After the police lawyer, James Idachaba, mentioned appearances and it was the turn of the defence team to mention appearances, a group of lawyers led by one G.O. Bule, stood up.
Bule then told the court that he was there to represent the defendants.
But he was interjected by Sowore (the first defendant), who told the court that he never asked the lawyer to represent him.
He said they were to be represented by Femi Falana’s Chambers, and not G.O. Bule as claimed.
He wondered how a lawyer he had never engaged or come in contact with could barge into the court to represent him.
Sowore said the police prevented the five activists from using their mobile phones to notify their lawyers of their arraignment and charges.
The activist therefore urged the court not to recognise the lawyer.
Having sensed that his game was up, the lawyer quickly announced his withdrawal from the case but insisted on remaining in the court to observe the proceedings.
The magistrate, Mabel Segun-Bello, after she had listened to Sowore’s submission, ordered the police to avail the defendants an opportunity to use their mobile phones to call the lawyers of their choice.
She added that the charges filed against the activists were bailable offences and the provision of Section 36, Sub-Sections (a), (b) and (c) states that anybody charged with criminal offence must be given fair hearing and informed properly in the language they understand.
Also following the complaints by the defendants of the inhuman treatments meted out to them by the police where they were being held, the magistrate was compelled to call the Wuse Divisional Police Officer in an attempt to relocate them, so they could have access to medical treatments.
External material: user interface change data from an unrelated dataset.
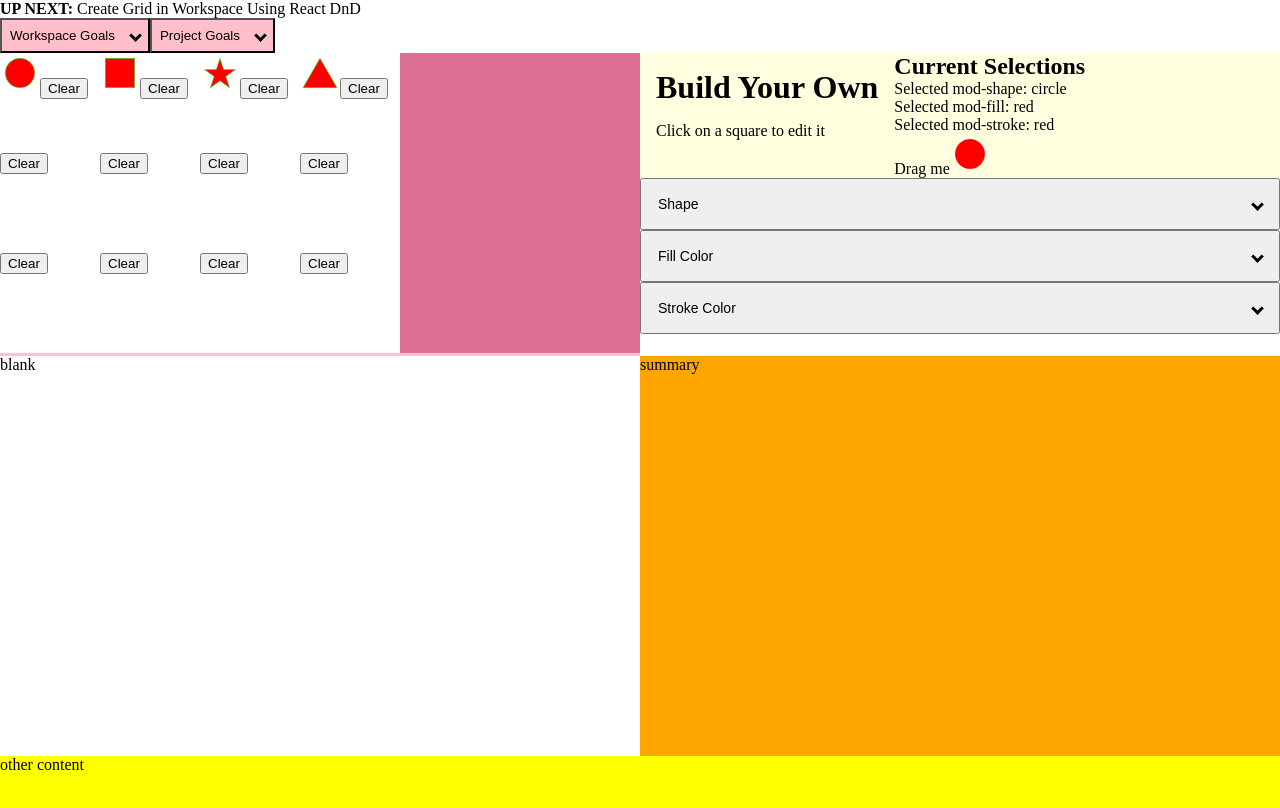
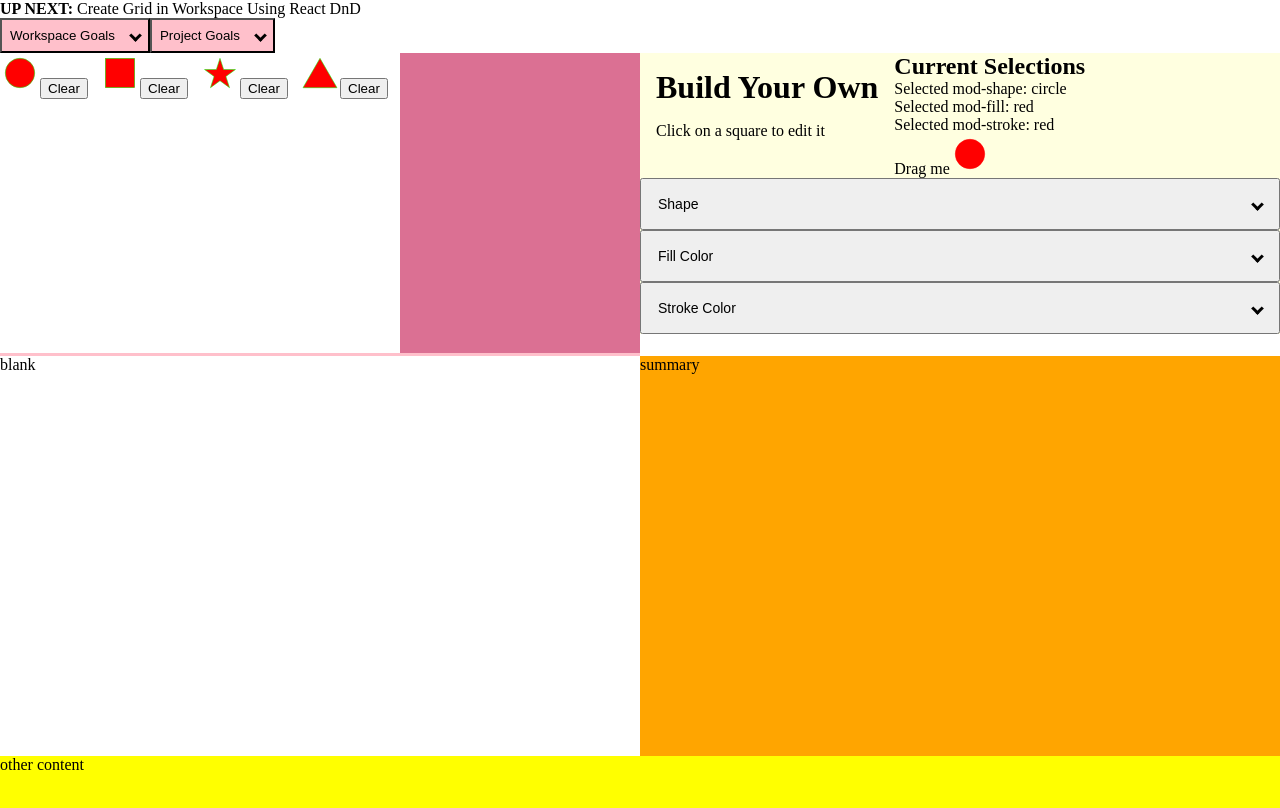
Before and after one commit to KierstenMiller/DnD-product-builder, a Next.js app in the folder next-app-test/: page /build-your-own in a window 1280 px wide. Shown: the top 808 px of the page. Built offline with nearby package versions, Linux system fonts and the light colour scheme.

Commit message:
cant clear an empty slot

```diff
--- a/next-app-test/src/Components/DnD/dropZone.tsx
+++ b/next-app-test/src/Components/DnD/dropZone.tsx
@@ -28,6 +28,7 @@ export const DropZone = observer(({matrixIndex, piece, onDrop, onRemove, onMove}
         [],
     )
     const realizedImage = (typeof piece?.image === 'function') ? piece.image() : piece?.image
+    console.log('realizedImage', realizedImage)
     return (<div
         ref={drop}
         style={{
@@ -38,7 +39,7 @@ export const DropZone = observer(({matrixIndex, piece, onDrop, onRemove, onMove}
         }}
     >
         {realizedImage}
-        {onRemove && <button onClick={() => onRemove(matrixIndex)}>Clear</button>}
-        {onMove && <button onClick={() => onMove(matrixIndex)}>Move</button>}
+        {realizedImage && onRemove && <button onClick={() => onRemove(matrixIndex)}>Clear</button>}
+        {realizedImage && onMove && <button onClick={() => onMove(matrixIndex)}>Move</button>}
     </div>)
 })
```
Meanwhile, all efforts to reach the DPO were not successful, so the magistrate ordered that they should be remanded at Kuje Correctional Centre.
Their lawyer, Marshal Abubakar, had told the court to allow his clients to be kept in the hospital till Tuesday to enable them to have access to medical treatment but the prayer was declined by the magistrate.